Current Exhibitions

The Vase Project: Made in China – Landscape in Blue

November 9 - January 14, 2015
Exhibition Opening
November 9, 2014

The Vase Project: Made in China—Landscape in Blue is a conceptual work consisting of 101 porcelain vases painted by Qing Hua (blue-and-white) artists in Jingdezhen, China. The exhibition results from the unusual collaboration of the curator, Barbara Diduk, with the artists. Working with Zhao Yu (a ceramic-sculpture student at the time, now an assistant professor at the Hunan Normal University, in Changsha, China), Professor Diduk explored Jingdezhen, China’s “porcelain capital,” looking for vase painters who would participate in this project. Although all the vases depict the subject matter—landscape—traditionally found on vases, Diduk played a special role in the creation of the works. She asked the first artist to paint the vase with a landscape incorporating the ubiquitous kiln stacks of the city. The second painter was given a blank green-ware vase and asked to use the first piece for inspiration. Painted and fired one at a time, subsequent painters referred to the immediately previous artist’s work. The result is a “chain letter” of 101 vases in differentiated painting styles, capturing the interpretive liberties taken by individual vase painters in response to the landscape subject. 

The installation examines contemporary industrial-landscape imagery in the context of the traditional, idealized landscape. The pieces taken together constitute a statement about the relationship between traditional and contemporary artifacts, with each piece deserving recognition in its own right. Displayed serially, in the order completed, the full aesthetic value of “Made in China—Landscape in Blue” emerges with the experience of the works viewed as an ensemble. Part visual narrative, part sociological study, and part archival document, it is a tribute to the largely unacknowledged artists and artisans caught working in a time of profound economic transformation.

The Vase Project: Made in China – Landscape in Blue




Barton's Place

November 16, 2013 - Ongoing

Barton Lidice Benes lived in a magical apartment in New York City. It was filled with over $1 million in African, Egyptian, South American, Chinese and contemporary art, plus much more as touted in the New York Times when it announced Barton’s intended gift to North Dakota (2/6/05).
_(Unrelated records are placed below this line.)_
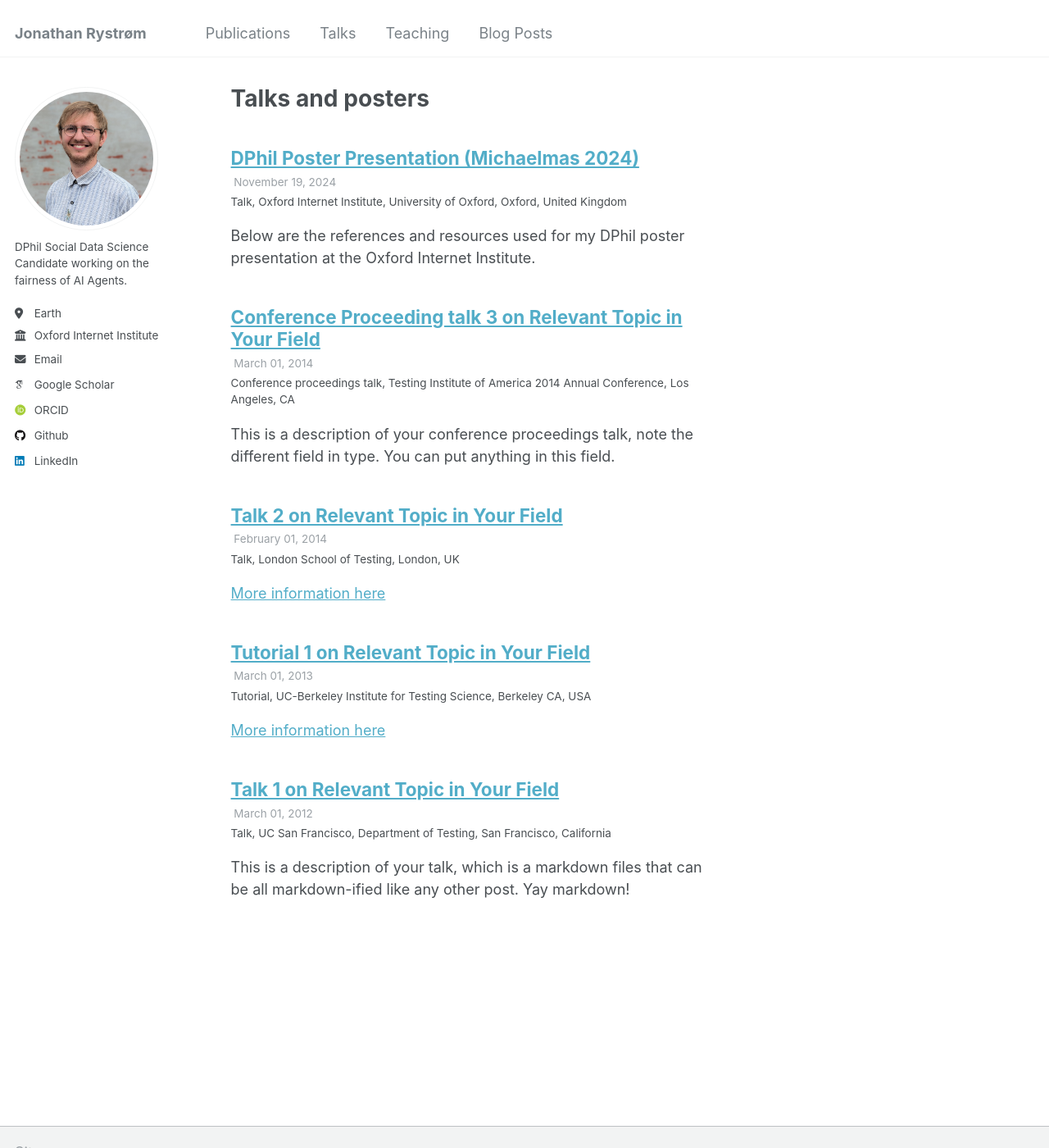
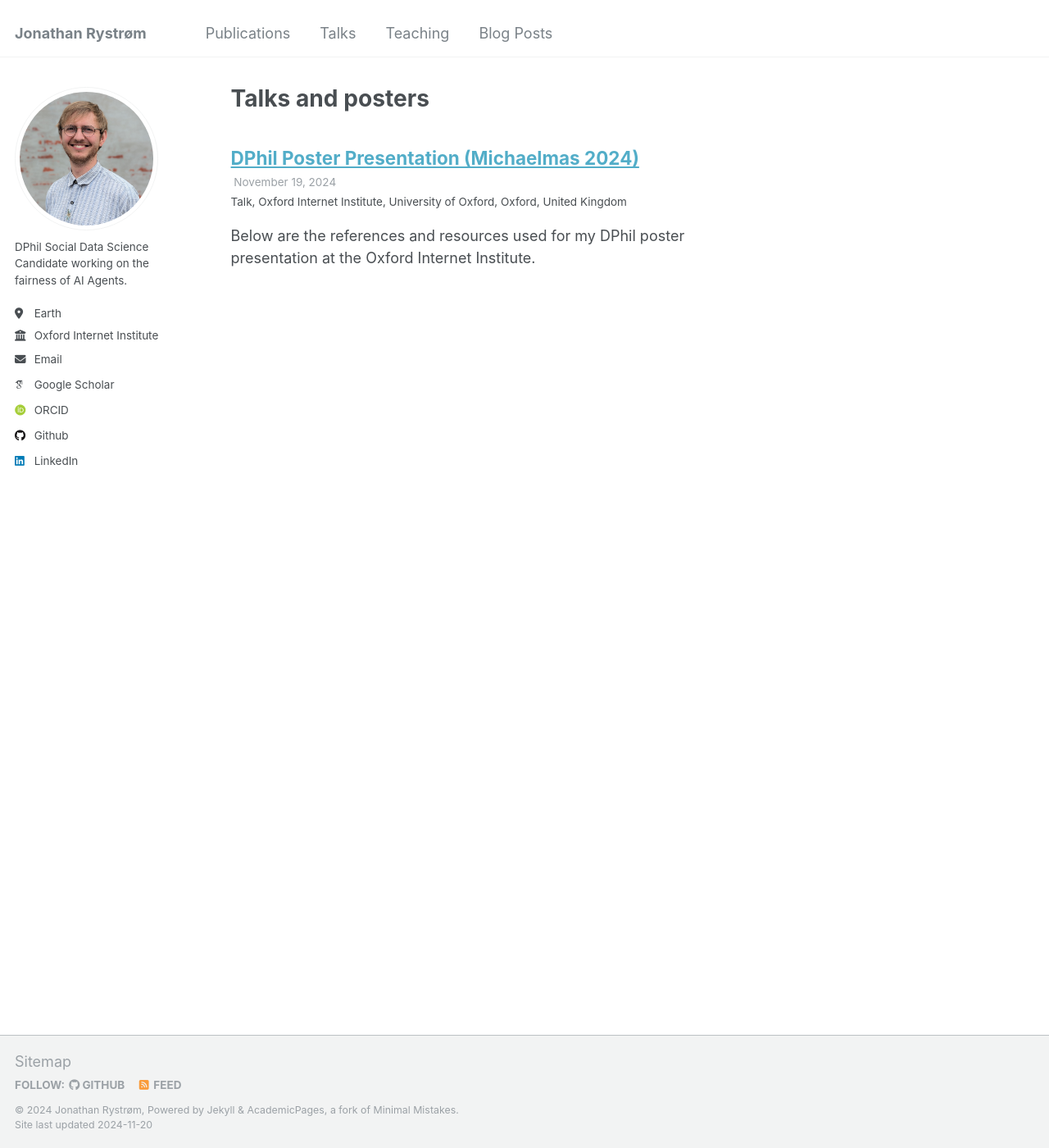
Before and after one commit to jhrystrom/jhrystrom.github.io, a Jekyll site: the page built from _pages/talks.html, in a window 1280 px wide and 1400 px high. Shown: the whole window at 82% size. Built offline with Jekyll 4.4.1, drawn with Linux system fonts in a browser that asks for light colours; some web fonts are replaced.

Commit message:
clean up

```diff
--- a/_talks/2012-03-01-talk-1.md
+++ /dev/null
@@ -1,11 +0,0 @@
----
-title: "Talk 1 on Relevant Topic in Your Field"
-collection: talks
-type: "Talk"
-permalink: /talks/2012-03-01-talk-1
-venue: "UC San Francisco, Department of Testing"
-date: 2012-03-01
-location: "San Francisco, California"
----
-
-This is a description of your talk, which is a markdown files that can be all markdown-ified like any other post. Yay markdown!
--- a/_talks/2013-03-01-tutorial-1.md
+++ /dev/null
@@ -1,13 +0,0 @@
----
-title: "Tutorial 1 on Relevant Topic in Your Field"
-collection: talks
-type: "Tutorial"
-permalink: /talks/2013-03-01-tutorial-1
-venue: "UC-Berkeley Institute for Testing Science"
-date: 2013-03-01
-location: "Berkeley CA, USA"
----
-
-[More information here](http://exampleurl.com)
-
-This is a description of your tutorial, note the different field in type. This is a markdown files that can be all markdown-ified like any other post. Yay markdown!
--- a/_talks/2014-02-01-talk-2.md
+++ /dev/null
@@ -1,13 +0,0 @@
----
-title: "Talk 2 on Relevant Topic in Your Field"
-collection: talks
-type: "Talk"
-permalink: /talks/2014-02-01-talk-2
-venue: "London School of Testing"
-date: 2014-02-01
-location: "London, UK"
----
-
-[More information here](http://example2.com)
-
-This is a description of your talk, which is a markdown files that can be all markdown-ified like any other post. Yay markdown!
--- a/_talks/2014-03-01-talk-3.md
+++ /dev/null
@@ -1,11 +0,0 @@
----
-title: "Conference Proceeding talk 3 on Relevant Topic in Your Field"
-collection: talks
-type: "Conference proceedings talk"
-permalink: /talks/2014-03-01-talk-3
-venue: "Testing Institute of America 2014 Annual Conference"
-date: 2014-03-01
-location: "Los Angeles, CA"
----
-
-This is a description of your conference proceedings talk, note the different field in type. You can put anything in this field.
```
Also changed, not shown: _posts/2024-11-18-here-ill-write.md (+1 -1 lines), _publications/2009-10-01-paper-title-number-1.md (deleted, +0 -14 lines), _publications/2010-10-01-paper-title-number-2.md (deleted, +0 -14 lines), _publications/2015-10-01-paper-title-number-3.md (deleted, +0 -14 lines), _teaching/2014-spring-teaching-1.md (deleted, +0 -20 lines), _teaching/2015-spring-teaching-2.md (+1 -10 lines).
Barton Benes and his treasure trove spent decades tucked away in a glorious boxcar space in Westbeth, the artist community in New York’s West Village. There, rare works of art joined ranks with the arcane, the wistful, the amusing, the deeply serious, and a “maddening and morbid array of things” (a human toe found on New York’s Williamsburg Bridge, a stuffed mink wearing a mink coat, an eight-foot giraffe head). This temporary installation suggests the drama and mystery embedded in Barton’s private wonderland. Continue reading...


Radiolab Podcast: As It Happens




Walter Piehl / ULAE print benefits NDMOA


North Dakota artist Walter Piehl collaborated with Bill Goldston, Director of Universal Limited Art Editions on Long Island, to create a work of art as a benefit for the North Dakota Museum of Art. ULAE is known as a pioneer for its work with artists such as Jasper Johns, Robert Rauschenberg, and James Rosenquist as they introduced lithography as a fine art form to Americans. Only thirty Walter Piehl prints exist. Print number one will go into the Museum's permanent collection. Print two will be raffled off to the general public, and the remaining twenty-eight are available for Museum supporters, Walter's friends, and collectors. Contact the Museum 701.777.4195 to secure your print, destined to take its rightful place in the history of art on the Northern Plains.

Price: Twenty-eight prints to be sold with all proceeds going to the Museum. Graduated price structure: Edition #3-10 for $2,000 each (SOLD); Edition #11-20 for $2,500 (SOLD); Edition #21-30 for $3,000.

Walter Piehl, Smokey Nellie, Pigmented ink-jet with lithography, 24 x 32 1/4 inches, 2013.
Walter named the work after the two horses his friend Bill Goldston rode as a youngster in Oklahoma.